This year we partnered with an organization called SOS, which stands for Safe Organized Spaces Richmond, to help us conduct the trash assessment near the Wildcat Creek Marsh. Daniel Barth founded SOS to help deepen a community of care that supports our unhoused neighbors. Instead of the usual cycle of “abate and displace” homelessness from our neighborhoods, SOS works with the unhoused where they are and strives to build relationships that improve stability, providing employment opportunities that ignite personal change and neighborhood stewardship. SOS recruits and trains unhoused residents to operate its Streets Team mobile sanitation and Shower Power mobile hygiene programs to improve living conditions at existing encampments and develop alternative off-street “safe spaces.” SOS partners with other trusted organizations such as TWP to work on common goals and in cross-sector collaboration for building a collective impact approach for homeless re-housing.
After the trash assessment over lunch, we interviewed two of the participants to get a better understanding of the work they do for SOS, and how it has impacted their lives.

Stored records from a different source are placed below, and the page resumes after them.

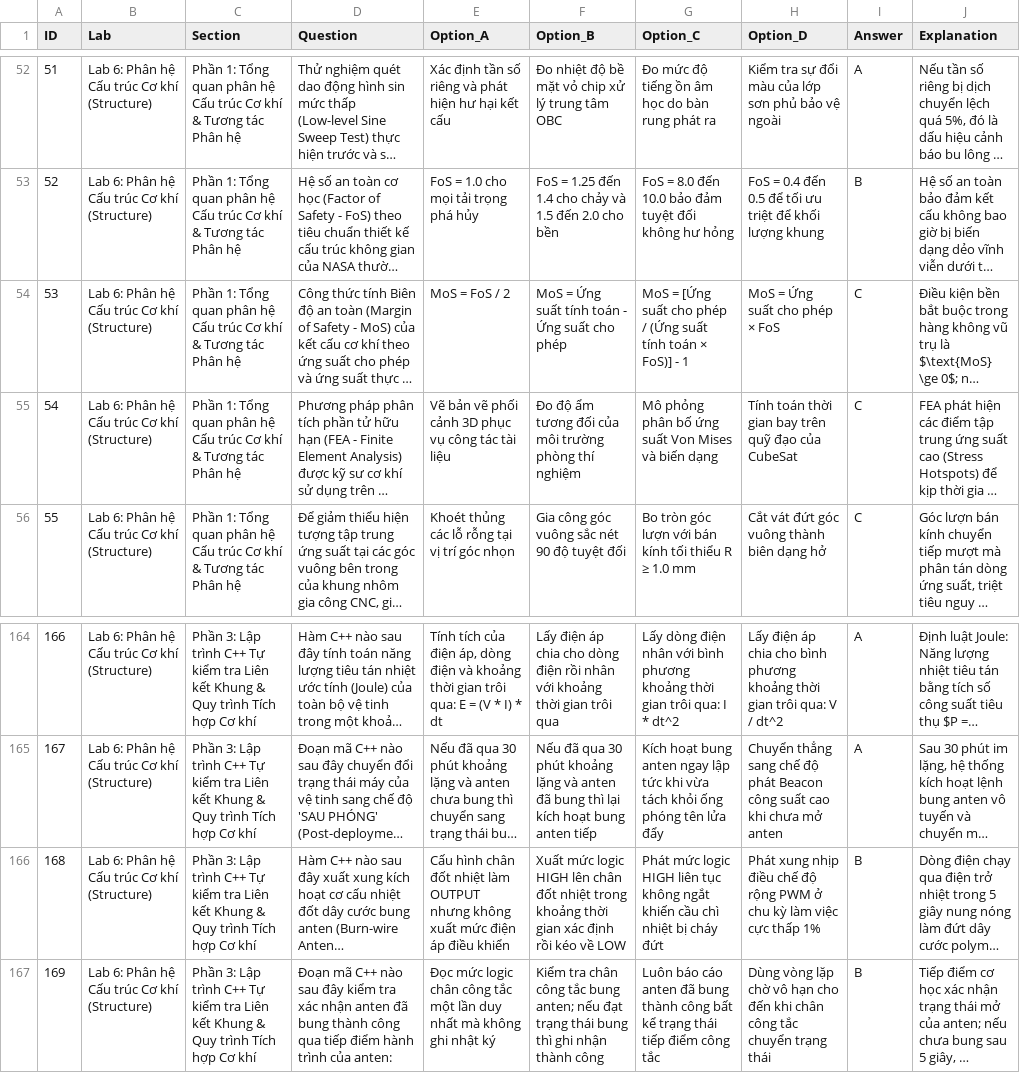
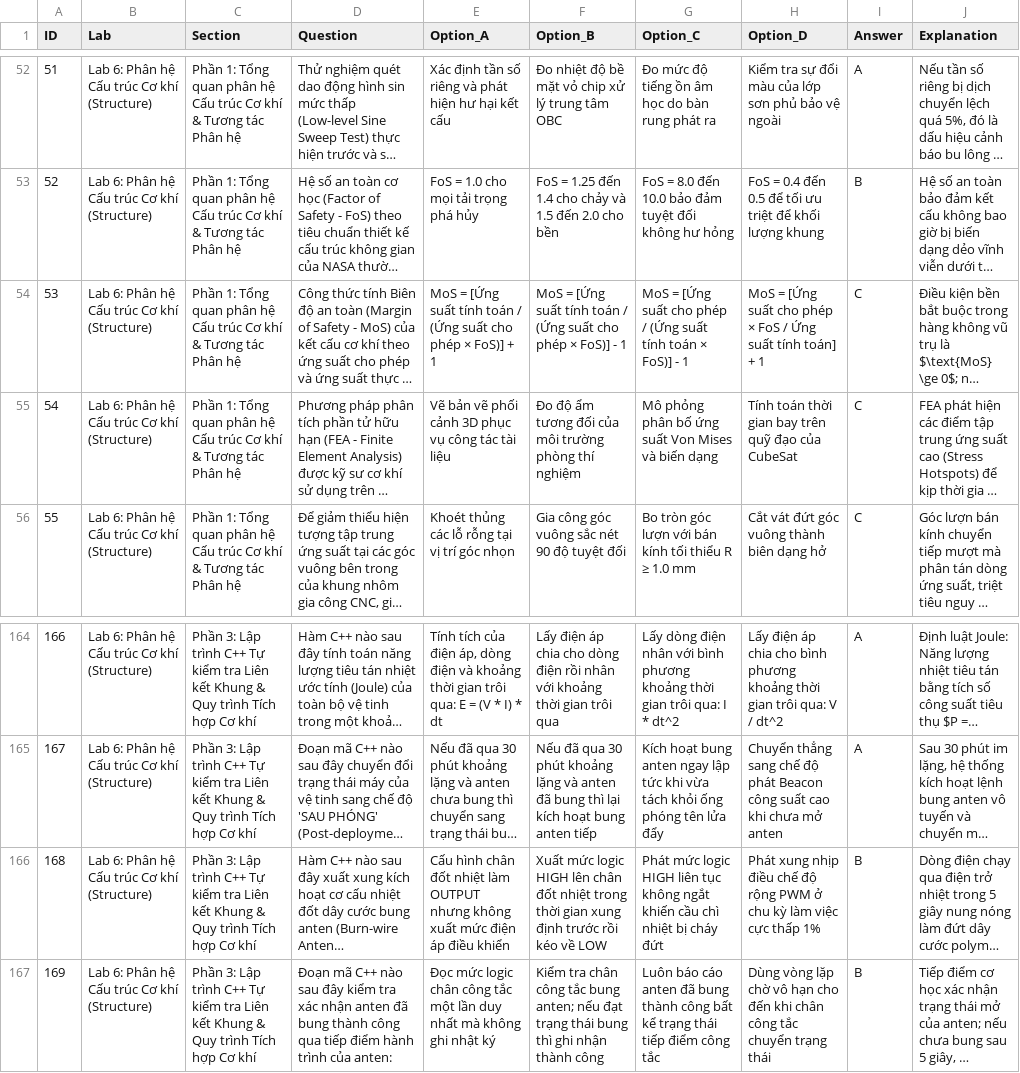
Before and after one commit to Brauuwu/PTIT-CubeSat_LMS, a CSV file: server/data/quizzes/Lab6_Questions.csv, drawn as a sheet; only a part is shown, gaps mark what is left out; long unchanged cells end in …; the diff names each change by its address in the sheet, - before the commit and + after, or states it on an @@ line.

```diff
--- a/server/data/quizzes/Lab6_Questions.csv
+++ b/server/data/quizzes/Lab6_Questions.csv
-E54 (Option_A): MoS = FoS / 2
+E54 (Option_A): MoS = [Ứng suất tính toán / (Ứng suất cho phép × FoS)] + 1
-F54 (Option_B): MoS = Ứng suất tính toán - Ứng suất cho phép
+F54 (Option_B): MoS = [Ứng suất tính toán / (Ứng suất cho phép × FoS)] - 1
-H54 (Option_D): MoS = Ứng suất cho phép × FoS
+H54 (Option_D): MoS = [Ứng suất cho phép × FoS / Ứng suất tính toán] + 1
-F166 (Option_B): …nhiệt trong khoảng thời gian xác định rồi kéo…
+F166 (Option_B): …nhiệt trong thời gian xung định trước rồi kéo…
```
Also changed, not shown: server/data/quizzes/Lab1_Questions.csv, server/data/quizzes/Lab3_Questions.csv, 18 other files.
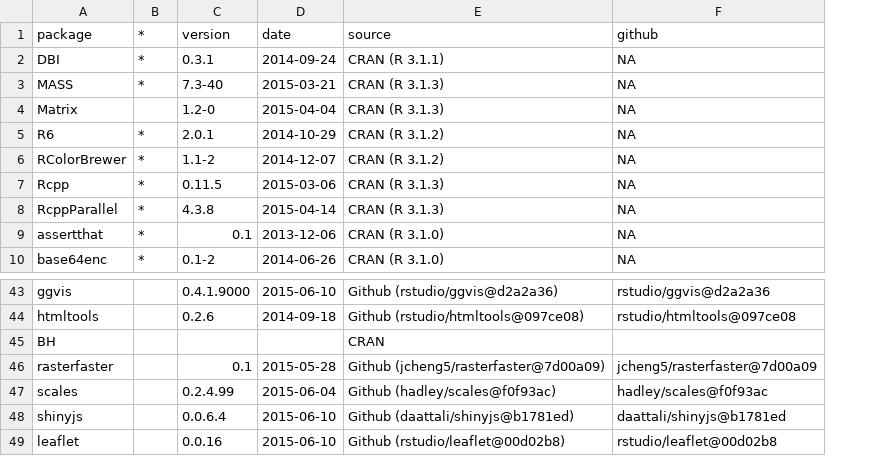
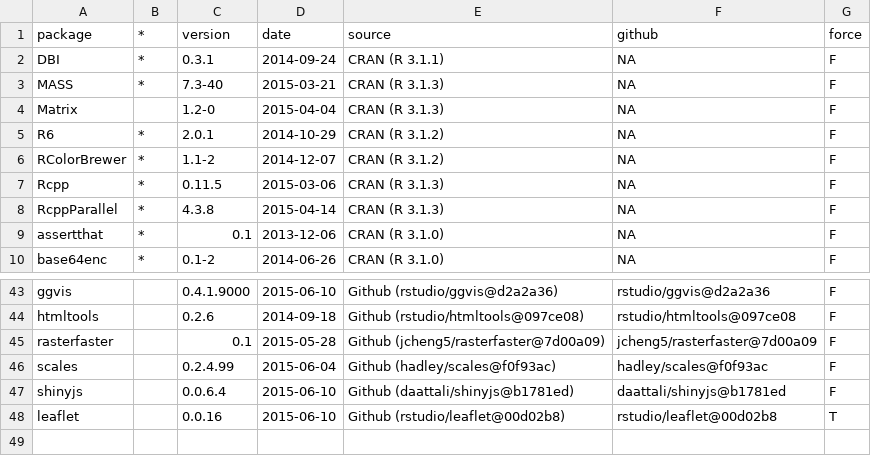
Before and after one commit to bbest/routing, a CSV file: prep/R_packages.csv, drawn as a sheet; only a part is shown, gaps mark what is left out; removed rows and columns are numbered as before the commit, all else as after; the diff names each change by its address in the sheet, - before the commit and + after, or states it on an @@ line.

Commit message:
forcing leaflet version install via github

```diff
--- a/prep/R_packages.csv
+++ b/prep/R_packages.csv
+column G (force), rows 2-10: all F; rows 43-48: F | F | F | F | F | T
-row 45: BH |  |  |  | CRAN
```
Also changed, not shown: 1 other file.
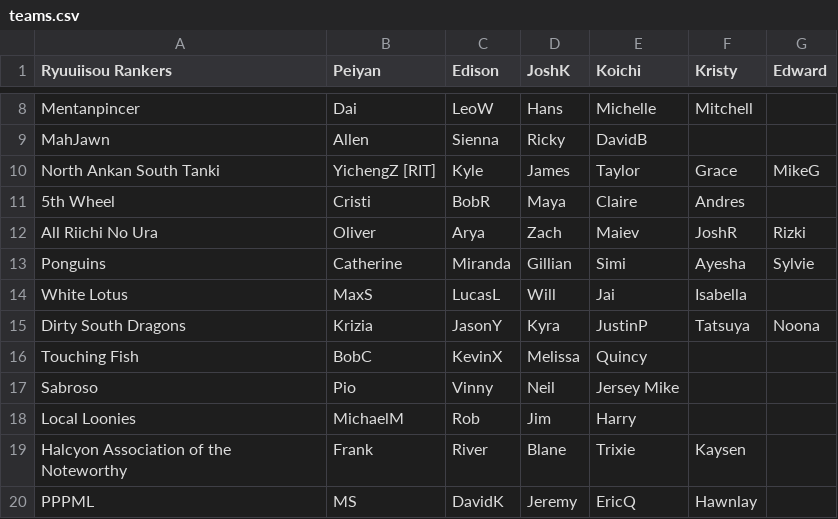
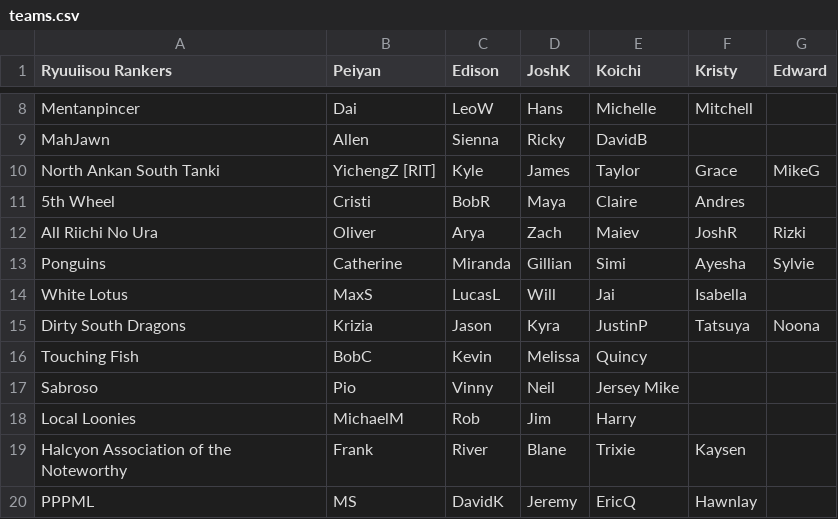
Before and after one commit to Redorangegamez/MJSTeamLeagueBot, a CSV file: teams.csv, drawn as a sheet; only a part is shown, gaps mark what is left out; the diff names each change by its address in the sheet, - before the commit and + after, or states it on an @@ line.

Commit message:
Update teams.csv

```diff
--- a/teams.csv
+++ b/teams.csv
-C15 (Edison): JasonY
+C15 (Edison): Jason
-C16 (Edison): KevinX
+C16 (Edison): Kevin
```
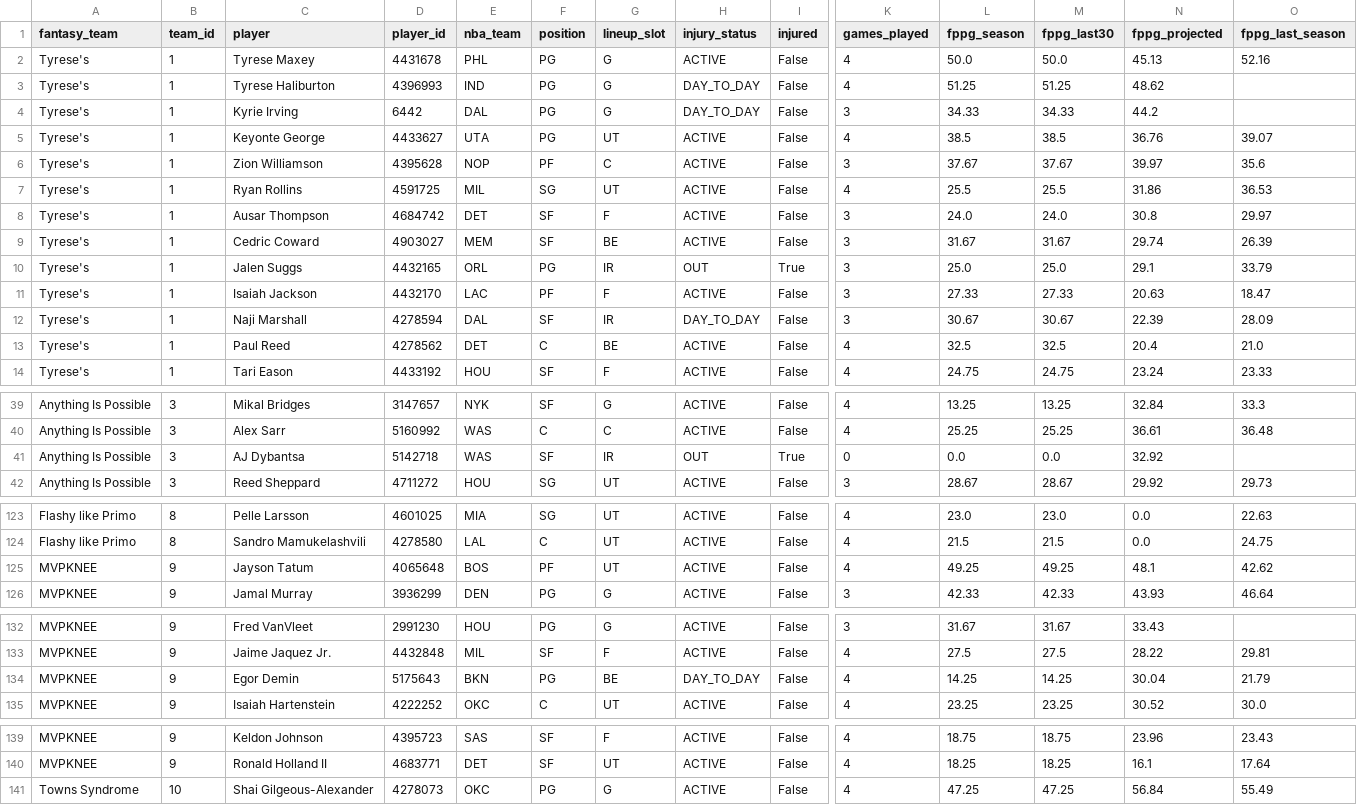
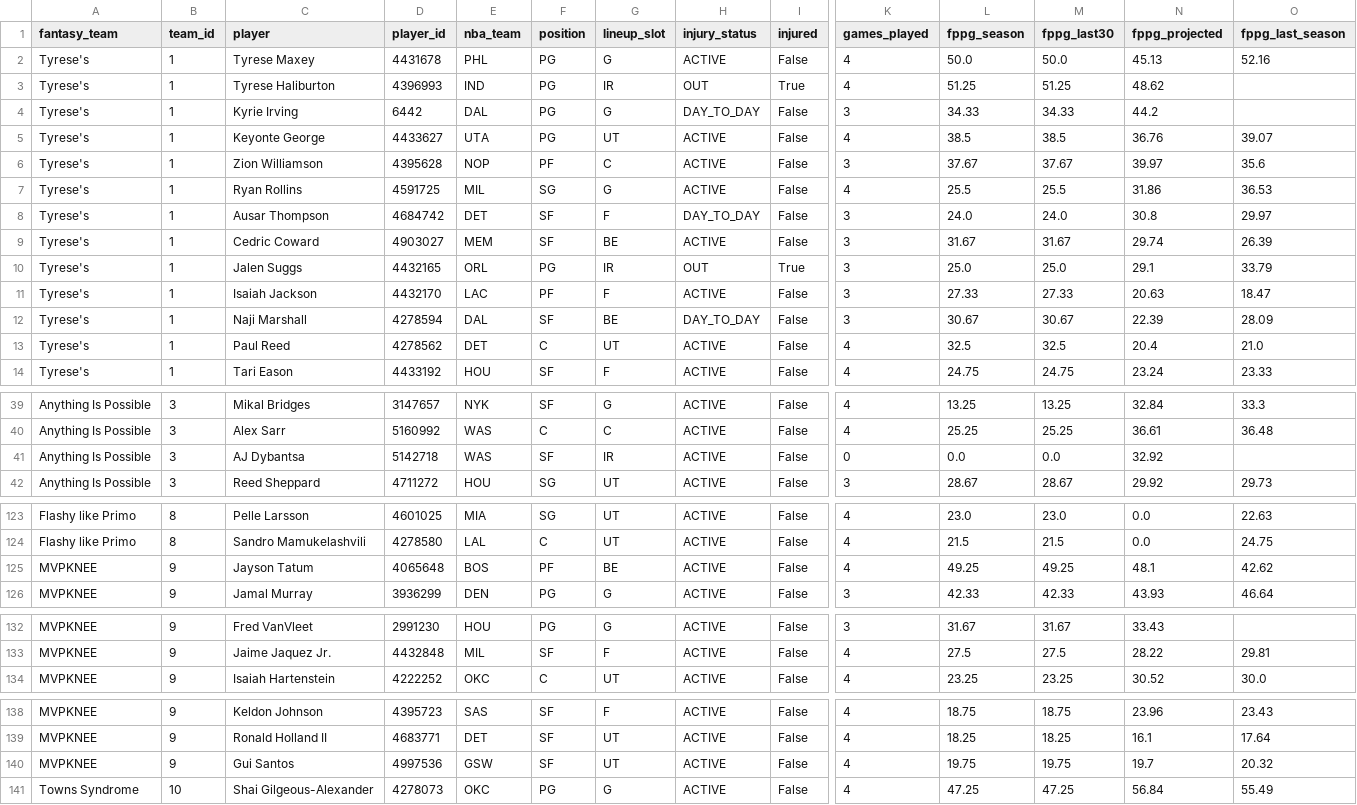
Before and after one commit to qtdooley/espn-fantasy-winprob, a CSV file: data/main/rosters.csv, drawn as a sheet; only a part is shown, gaps mark what is left out; removed rows and columns are numbered as before the commit, all else as after; rows hold the shown columns only; the diff covers the shown part only; the diff names each change by its address in the sheet, - before the commit and + after, or states it on an @@ line.

```diff
--- a/data/main/rosters.csv
+++ b/data/main/rosters.csv
-G3 (lineup_slot): G
+G3 (lineup_slot): IR
-H3 (injury_status): DAY_TO_DAY
+H3 (injury_status): OUT
-I3 (injured): False
+I3 (injured): True
-G7 (lineup_slot): UT
+G7 (lineup_slot): G
-H8 (injury_status): ACTIVE
+H8 (injury_status): DAY_TO_DAY
-G12 (lineup_slot): IR
+G12 (lineup_slot): BE
-G13 (lineup_slot): BE
+G13 (lineup_slot): UT
-H41 (injury_status): OUT
+H41 (injury_status): ACTIVE
-I41 (injured): True
+I41 (injured): False
-G125 (lineup_slot): UT
+G125 (lineup_slot): BE
-row 134: MVPKNEE | 9 | Egor Demin | 5175643 | BKN | PG | BE | DAY_TO_DAY | False | 4 | 14.25 | 14.25 | 30.04 | 21.79
+row 140: MVPKNEE | 9 | Gui Santos | 4997536 | GSW | SF | UT | ACTIVE | False | 4 | 19.75 | 19.75 | 19.7 | 20.32
```
Also changed, not shown: 1 edited cell elsewhere in this file, data/ahs/history/win_probability.csv, data/ahs/rosters.csv, 6 other files.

Randy Scott is a life-long Richmond resident. When we asked him why he chose to participate in today’s event, he said, “I work for SOS. It’s my job and I’m part of this community. I come to this spot regularly.” When asked what activities would improve living conditions along the creek and help with creek restoration, he replied, “We need organized spaces away from the creekbeds. I was a creek inhabitant living in a culvert on San Pablo Creek, and I thought I was free but I was living in a sort of prison. I also spent most of 25 years in the state prison system, a jailbird. Because of this job [through SOS] working with others I’m no longer homeless, nor in prisoned.”
The strategies that SOS provide not only benefit encampment residents but also improve conditions in the creek. Street Team member O’Neill Fernandez commented, “I’ve been homeless and lived next to creeks, and have seen the impacts”. After cleaning up the 300 foot stretch of the creek, Randy calculated that we had collected about ½ pound of trash per foot, not as bad as in other creeks. (The average weight of trash per foot collected in 2021 was 1.6 lbs/foot). Randy recently learned that crawdads are native to creeks in this area, and that they belong here. What doesn’t belong here is trash. When asked what activities would best improve living conditions for people living along the creek and help with creek restoration, Oneill said, “Restrooms, but the big thing is more ways of discarding trash–some where to put the trash.”
We ended the interview by asking, “Is there any information you would like to tell the public through this article?” Randy said, “It’s [work with SOS] improved my life because I can help myself. My car’s registered, insured, and legal. It didn’t used to be. I even got a jury summons!” Randy also mentioned that he was glad that the city and county were involved in cleaning up trash in the streets by installing storm drain trash capture devices. Oneill said, “SOS is not only cleaning up trash, but cleaning up our acts. There’s a whole world of opportunities provided by SOS and its structure. In the past few months I went from living in the creek, to an RV camp, to having a roof over my head. I’m sober, about to have my third kid.” Oneill had just moved into his new home with his girlfriend and mother-in-law last week. Three or four other SOS employees have also found permanent housing.
The Watershed Project thanks SOS and the Street Teams for their help in improving conditions in Wildcat Creek and we look forward to future collaborations in restoring local creeks and watersheds.